Below is a very brief explanation of this recipe. The step-by-step tutorial above is much more detailed. I’d recommend you read it first.
Use compound chocolate (candy melts) to make hand-painted Easter lollipops like bunnies, chicks, lambs, carrots, ducks, and more.
- 16 ounces melted compound chocolate (in a variety of colors)
Dip a food-use-only paintbrush into colored candy melts.
Dab the candy melts into the indentations in the plastic candy mold, coloring the desired area. Example: paint an Easter bunny's nose with pink candy melts.
Use another paintbrush to pick up another color and dab it into the mold. Example: paint dark chocolate eyes.
Repeat this process until you have decorated the indentations in the mold with colored candy melts.
Freeze the mold for a minute or so just until the chocolate hardens.
Remove the mold from the freezer and let it come to room temperature.
Fill the mold with compound chocolate (in the desired color). Example: fill a bunny mold with milk or white candy melts.
Tap the mold to remove air bubbles.
Insert a lollipop stick.
Freeze for 5-10 minutes until hardened.
Remove the chocolate lollipop from the mold.
Let sit at room temperature for at least 30 minutes before packaging in a cellophane bag.
Store in an airtight container for up to 2 months.
This post was originally published on April 20, 2011.
I oftentimes will paint my candy molds with this colored chocolate, then fill the molds with pure tempered chocolate. Sometimes the painted features pop off, but for the most part, it works.
So, go have some fun painting lollipops for Easter or any special occasion.
If you’d like to learn more about working with compound chocolate or pure chocolate,
be sure to check out my online video chocolate-making lessons at The Sugar Academy.
Hosting a chocolate-making party for kids is so much fun.
Be sure to check out my How to Host a Candy Making Party post for great tips.
Now that you have learned how to paint chocolate lollipops,
you can use those skills to make Unicorn Cakesicles.
Or these cute Caramel Chocolate Fudge-Filled Hatching Chicks.
Did you make some hand-painted chocolate lollipops? Let me know by leaving a comment and rating the recipe below.

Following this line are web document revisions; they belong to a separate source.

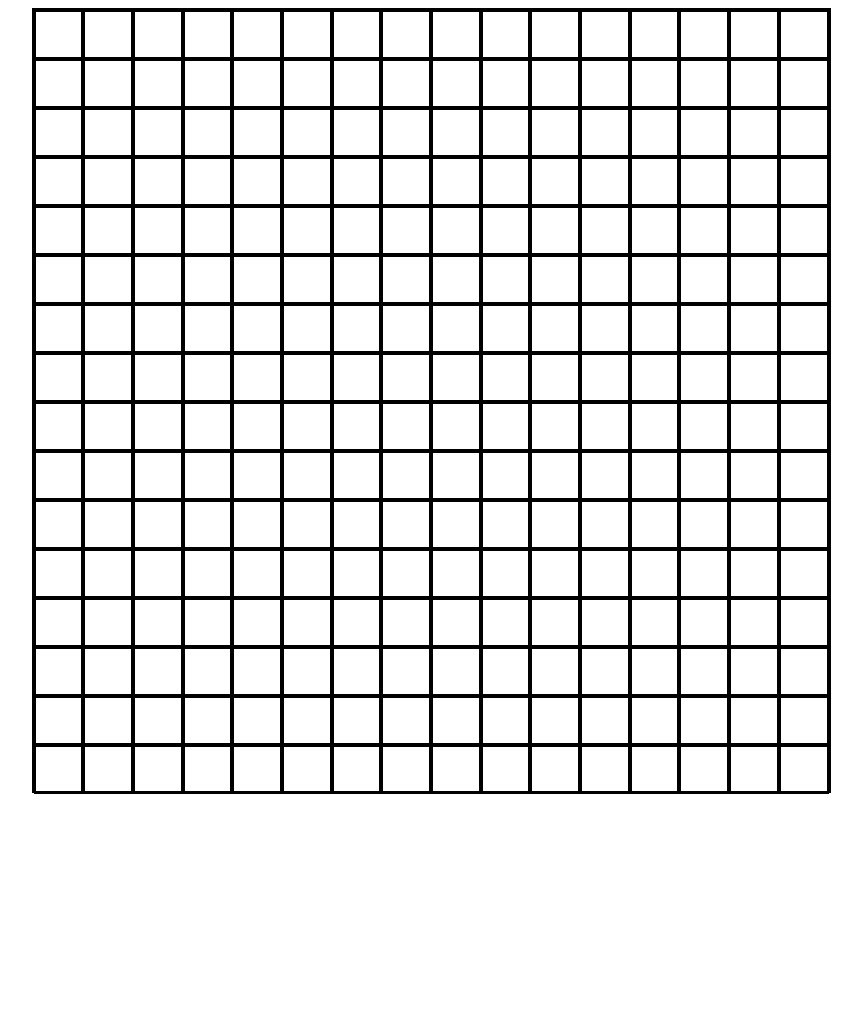
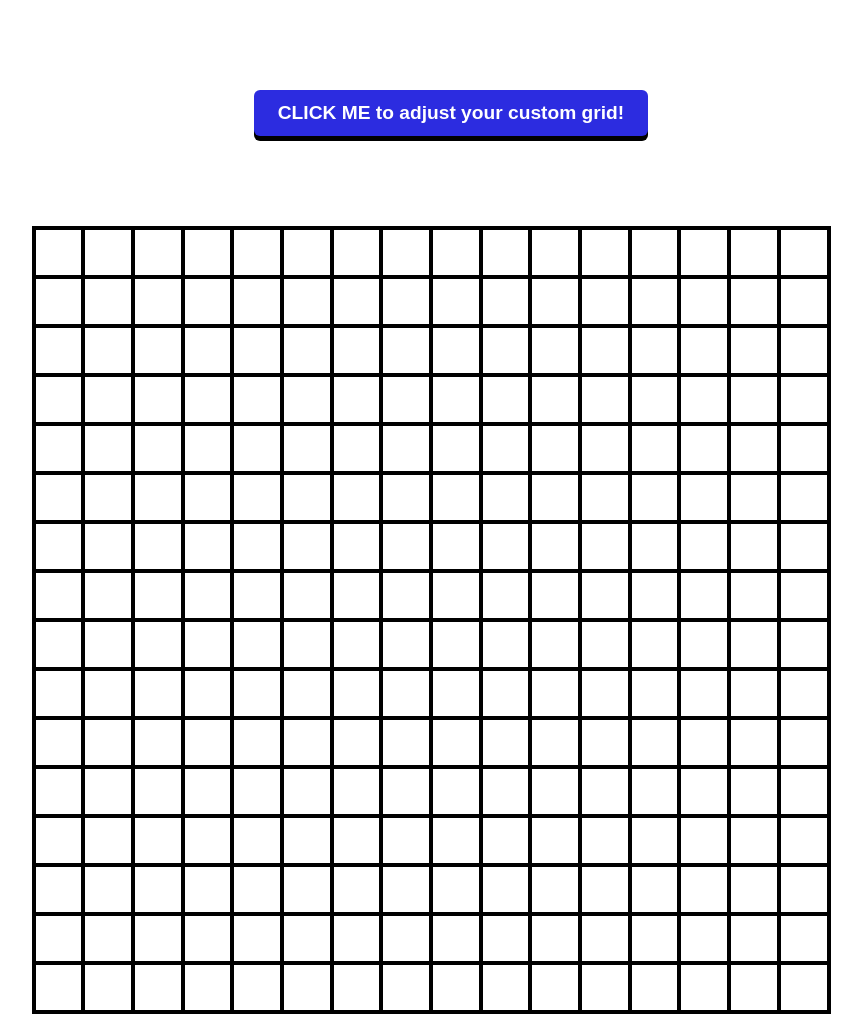
Before and after one commit to LennardMikeSzeifert/project_etch-a-sketch, a plain HTML site: page index.html in a window 1280 px wide. Shown: the whole page, without its empty margins (209-1071 px from the left). Before the commit the page ends 800 px from the top, so only its background shows below. Drawn offline with Linux system fonts and the light colour scheme.

Commit message:
feat(html,css): add button and styles
- Add a button that will be used in the next step to change the grid.
- Style the button to make it stand out visually.

Refs: projects/etch-a-sketch/
Authored-by: Lennard

```diff
--- a/css/style.css
+++ b/css/style.css
@@ -11,17 +11,16 @@ html {
 }
 
 body {
-  display: flex;
-  justify-content: center;
-  align-items: center;
   width: 100vw;
   height: 100vh;
 }
 
 .container {
+  margin: auto;
   width: 799px;
-  height: 785px;
+  height: auto;
   display: flex;
+  justify-content: center;
   flex-wrap: wrap;
   border: 2px solid black;
 }
@@ -31,3 +30,31 @@ body {
   height: 49px;
   border: 2px solid black;
 }
+
+.btn-container {
+  width: 100vw;
+  height: auto;
+  margin: 20px;
+  padding: 70px;
+  display: flex;
+  justify-content: center;
+  align-items: center;
+}
+
+.btn {
+  padding: 12px 24px;
+  background: rgb(44, 44, 224);
+  color: white;
+  cursor: pointer;
+  border: none;
+  border-radius: 6px;
+  box-shadow: 0 5px 0 rgb(0, 0, 0);
+  transition: transform 0.1s ease;
+  font-size: larger;
+  font-weight: bolder;
+}
+
+btn:active {
+  transform: translateY(4px);
+  box-shadow: 0 1px 0 #d95353;
+}
--- a/index.html
+++ b/index.html
@@ -8,6 +8,9 @@
     <script type="module" src="js/script.js"></script>
   </head>
   <body>
+    <div class="btn-container">
+      <button class="btn">CLICK ME to adjust your custom grid!</button>
+    </div>
     <div class="container"></div>
   </body>
 </html>
```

If you love the recipe, please give it a 5-star rating.
I love making fun food for parties and special occasions and sharing my creative ideas with you.
If you make this recipe and share it online be sure to link back to this post and use #hungryhappenings.
Thanks and have a sweet day! –